There's been plenty of talk about the NCAA's new hybrid opening round. Much of this talk has centered on the real-world applications of the solution: Is it fair? Do mid-majors get jobbed? Are the last four at-larges being treated unfairly? Even if a tenuous offseason consensus is reached on the hybrid format, these questions will dog us up to and past the first tournament to utilize the new format. There will always be questions.
But there is one other question that, when you think about it, is just as important to the perceived success of the NCAA tournament as any other: What happens to my bracket?
Sixty-eight teams isn't exactly 98; the tried-and-true bracket pool format won't be facing complete anarchy in 2010. There are some changes here, though, and how fans decide to incorporate them will be a major factor in whether the marginal NCAA tournament expansion is viewed as a success.
Today, Rush The Court listed a couple of options for incorporating the new expansion format into bracket pools. As the RTC boys see it, there are, essentially, three solutions. Fans can:
Make the play-in -- ahem, opening round -- games a required part of the bracket. This would move the deadline to submit brackets up to the wire on Tuesday, scratching off a major chunk of the time most people use to submit their brackets in the few days between the selection committee's announcement and Thursday's first-round games.
Treat the play-in games like play-in games. Which is to say, ignore them altogether.
Use a hybrid format. (Now where have you heard that before?) Bracket managers could award, say, half a point for players who submit their First Four picks and a completed bracket by an earlier Tuesday deadline. The rest of the field could ignore those games and merely pick the bracket as they always have, at the minimal risk of losing a few points in the larger calculus.
There are consequences of each. Pushing the full-bracket deadline up to Tuesday would limit the amount of time fans have to submit their brackets. This could lower the agonizing many analysts suffer through four days of bracket insanity, forcing pickers to trust their instincts and go with their gut rather than changing picks back and forth. ("Do I really want Baylor in the Final Four? I'M DYING HERE!!") Depending on your mental strength, this is either a positive or a negative.

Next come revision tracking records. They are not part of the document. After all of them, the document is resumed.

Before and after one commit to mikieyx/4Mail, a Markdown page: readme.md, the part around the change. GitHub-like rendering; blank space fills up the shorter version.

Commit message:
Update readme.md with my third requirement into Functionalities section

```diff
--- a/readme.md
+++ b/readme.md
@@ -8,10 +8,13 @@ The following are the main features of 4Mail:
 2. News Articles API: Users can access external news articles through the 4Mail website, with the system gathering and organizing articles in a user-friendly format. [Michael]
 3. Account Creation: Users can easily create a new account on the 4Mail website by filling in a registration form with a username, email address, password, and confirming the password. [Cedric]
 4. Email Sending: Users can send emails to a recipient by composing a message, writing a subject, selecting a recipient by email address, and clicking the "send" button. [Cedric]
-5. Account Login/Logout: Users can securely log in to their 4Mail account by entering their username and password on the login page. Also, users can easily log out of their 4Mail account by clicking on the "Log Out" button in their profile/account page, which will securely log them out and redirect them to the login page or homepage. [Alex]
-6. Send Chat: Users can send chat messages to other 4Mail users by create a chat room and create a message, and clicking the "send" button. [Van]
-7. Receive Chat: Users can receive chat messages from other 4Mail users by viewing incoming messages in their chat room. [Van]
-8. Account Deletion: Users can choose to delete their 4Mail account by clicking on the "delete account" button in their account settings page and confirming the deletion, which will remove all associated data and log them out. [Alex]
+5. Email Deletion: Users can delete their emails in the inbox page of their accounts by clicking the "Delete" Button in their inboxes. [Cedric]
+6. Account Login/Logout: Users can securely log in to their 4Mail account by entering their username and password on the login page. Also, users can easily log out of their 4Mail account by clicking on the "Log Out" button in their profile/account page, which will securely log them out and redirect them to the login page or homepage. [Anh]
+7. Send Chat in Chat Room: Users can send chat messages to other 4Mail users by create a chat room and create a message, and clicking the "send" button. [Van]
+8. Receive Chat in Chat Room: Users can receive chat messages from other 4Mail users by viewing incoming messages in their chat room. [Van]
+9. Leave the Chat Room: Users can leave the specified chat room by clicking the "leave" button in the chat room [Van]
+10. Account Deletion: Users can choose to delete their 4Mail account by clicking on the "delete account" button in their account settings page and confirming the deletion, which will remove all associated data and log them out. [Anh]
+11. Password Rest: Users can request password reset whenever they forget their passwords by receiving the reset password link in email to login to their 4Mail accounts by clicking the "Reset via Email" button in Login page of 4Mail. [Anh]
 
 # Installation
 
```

Nor does it feel completely right to ignore the play-in games altogether. Two of the First Four games will feature teams many fans will want to watch, and watching those teams can only be enhanced by having them factor into your bracket. But two of those games will feature No. 16/17 teams from conferences like the MEAC and the SWAC, and attempting to predict those outcomes -- and have them affect the integrity of your bracket, too -- sounds less than ideal.
The hybrid solution is a good start, but here's how I'd improve it: Set two deadlines. If you join a bracket pool, you have one deadline for the opening round. Then, if you need it, you have another day and a half to fill out the rest of your bracket based on your opening round picks. The First Four are low seeds, so it's unlikely they'll factor into your Final Four anytime soon, but having the opportunity to look at the matchups in the No. 4-No. 13 games for potential upsets seems only fair. Everyone likes to nail the first round.
What about scoring? Bracket pools already use a system that awards more points for correct picks as the tournament goes on. The opening round should be no different. Make each game worth a half a point. The opening-round shouldn't cripple your bracket in any meaningful way. But since it's here, we might as well include it, right? More fun that way.
Given the way bracket pools are run now -- on the Interwebs -- the rules will have a lot to do with what major sites like this one end up choosing as default options. The two-deadline format isn't the least complex, so maybe it won't catch on quite as easily. But it totally should.